Getting the right fit can make a real difference to your whole riding experience, giving you a comfortable and efficient ride. To work out the right women’s road bike frame size for you, all you need is your height and inside leg length.
Once you’ve got these measurements, use the charts in the size guide tab to match yourself to the manufacturer’s recommended frame size.
NOTE: This is a guide. If you have any specific quetions about bike sizing, our expert team is here to help.
Call us on 0152478070 or email us.
How do I measure my height?
With your shoes off, stand upright against a wall, with your shoulders back and legs together. Use a pencil to make a small mark on the wall above your head. Then measure from the floor to your mark in centimetres or feet and inches.
How do I measure my inside leg length?
With your shoes off, stand upright with your back against a wall. Place a book/ruler between your legs, level with your crotch. Then measure from the floor to the top of the book/ruler, in centimetres or feet inches.
How are women’s road bikes sized?

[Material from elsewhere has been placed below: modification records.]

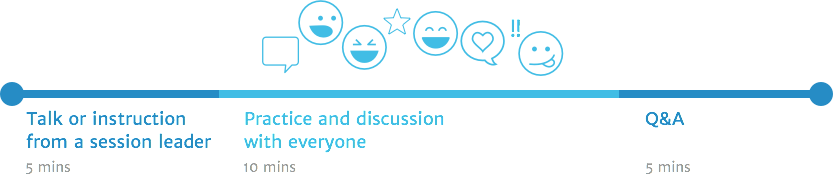
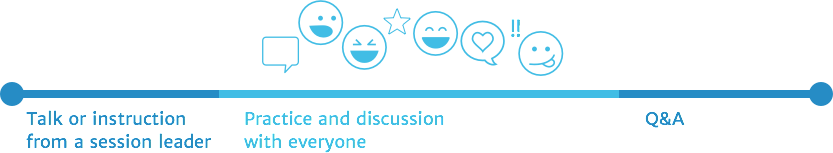
Updates how it works graphic and moves it to homepage

Changed region(s): [[0.0, 0.0, 1.0, 0.9935], [0.7491, 0.915, 0.8427, 0.9935], [0.3121, 0.366, 0.3745, 0.4444]]

diff --git a/index.html b/index.html
@@ -17,7 +17,29 @@ layout: master
   </div>
 </header>
 
-    <main class="pbx-ns">
+    <main>
+      <section class="mvxl mhm">
+        <h2 class="mw-75-ns center f3 fw7 tc dark-blue mbl">OneRoom connects people who are interested in learning the same stuff.</h2>
+        <div class="tc">
+          <img src="img/what-is-oneroom.png" style="max-width: 856px;" />
+        </div>
+      </section>
+
+      <section class="mvxl mhm">
+        <h2 class="mw-75-ns center f3 fw7 tc dark-blue mbl">Sessions usually go something like this.</h2>
+        <div class="tc">
+          <img src="img/typical-class.png" style="max-width: 833px;" />
+          <h4 class="light-silver fw4 mtl">(Sessions are 20 to 45 minutes long)</h4>
+        </div>
+      </section>
+
+      <section class="mbl mtxl mhm">
+        <h2 class="mw-75-ns center f3 fw7 tc dark-blue mbl">Connect with people from anywhere in the world who are passionate about the same topics.</h2>
+        <div class="tc">
+          <img src="img/class-location.png" style="max-width: 650px;" />
+        </div>
+      </section>
+
       <section class="bg-lightest-gray tc center pvl phm">
         <div class="cf mw-100 mw8-ns center">
           <h3 class="f1 tc fw4 silver">Featured Classes</h3>
@@ -30,27 +52,6 @@ layout: master
         <div class="tc pam mts">
           <a class="btn btn--blue pal br3" href="http://app.joinoneroom.com/course">Browse all classes</a>
         </div>
-      </section>
-      <section class="bg-aqua-light tc center pvl">
-        <h3 class="mtn f2 fw4 tc silver mbn mtl">Subscribe to OneRoom News</h3>
-        <div class="phm phl-ns lh-copy f4 ptm pbl br3">
-          <form action="//joinoneroom.us8.list-manage.com/subscribe/post?u=76d6db963f53c6373ac58a7dd&amp;id=04aed0f3b7" method="post" id="mc-embedded-subscribe-form" name="mc-embedded-subscribe-form" class="validate" target="_blank" novalidate>
-            <div class="mc-field-group">
-              <div class="mw6 mbl mtm dib wi-50-ns wi-100 mc-field-group">
-                <input id="mce-EMAIL" type="email" class="wi-100 ba b--gray br2 pas required email" placeholder="example: writer@gmail.com" name="EMAIL"/>
-              </div>
-              <div id="mce-responses" class="clear">
-                <div class="response" id="mce-error-response" style="display:none;color:#fff"></div>
-                <div class="response" id="mce-success-response" style="display:none;color:#fff"></div>
-              </div>
-              <div class="mtn">
-                <input type="submit" value="Subscribe to OneRoom News" class="f5 btn btn--blue pam br3 ba bs-none" name="subscribe" id="mc-embedded-subscribe">
-              </div>
-
-              <!-- real people should not fill this in and expect good things - do not remove this or risk form bot signups-->
-              <div style="position: absolute; left: -5000px;"><input type="text" name="b_76d6db963f53c6373ac58a7dd_04aed0f3b7" tabindex="-1" value=""></div>
-          </form>
-            </div>
       </section>
     </main>
 

diff --git a/about.html b/about.html
@@ -8,11 +8,8 @@ title: How it Works
 <header>
   <div class="link">
   </div>
-  <div class="bt bw3 b--green center mw-fill-l phm phl-ns pbl bg-cv" style="background-image:url(img/writers_header.jpg);background-position: center top;">
-    <h1 class="mtn f1 mega-ns fw7 white tc ptn mtl mbm">Online Classes, Humanized</h1>
-    <div class="tc pam">
-      <a class="btn btn--blue pal br3" href="http://app.joinoneroom.com/course">Browse the class catalog</a>
-    </div>
+  <div class="bt bw3 b--green center mw-fill-l phm phl-ns pvl bg-cv" style="background-image:url(img/writers_header.jpg);background-position: center top;">
+    <h1 class="f1 fw7 white tc pvn">Live, Real-Time Video Classes</h1>
     <hr style="height:0;background:rgba(0,0,0,.1);border:0;" class="mw7 mvn">
   </div>
 </header>
@@ -94,7 +91,7 @@ title: How it Works
     <p class="fw1 f3 tc">Shoot!</p>
     <article>
       <h3>Will it work for my schedule?</h3>
-      <p>Probably! When you sign up for a class, we'll ask for your scheduling preferences, and do our best to accommodate. New classes are being scheduled all the time. <a href="how-a-class-works.html" class="link">Learn more about how we schedule classes here.</a></p>
+      <p>Probably! When you sign up for a class, we'll ask for your scheduling preferences, and do our best to accommodate. New classes are being scheduled all the time.</p>
     </article>
     <article>
       <h3>How much does it cost?</h3>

Women’s road bikes combine can be sized in inches, centimetres or using a S/M/L system. The frame size is calculated by measuring the length of the seat tube, from the centre of the front chainring to the top of the tube (where the seat post inserts).
NOTE: Sizes can vary slightly between manufacturers.
I’m between sizes-which women’s road bike size should I choose?
If your measurements suggest that two bike sizes are suitable, then in the end it’s a personal choice but the rule of thumb is to choose the smaller size. That’s because it is possible to make a smaller bike frame bigger, whereas if the frame itself is too big for you, it’s likely to be less comfortable and less efficient.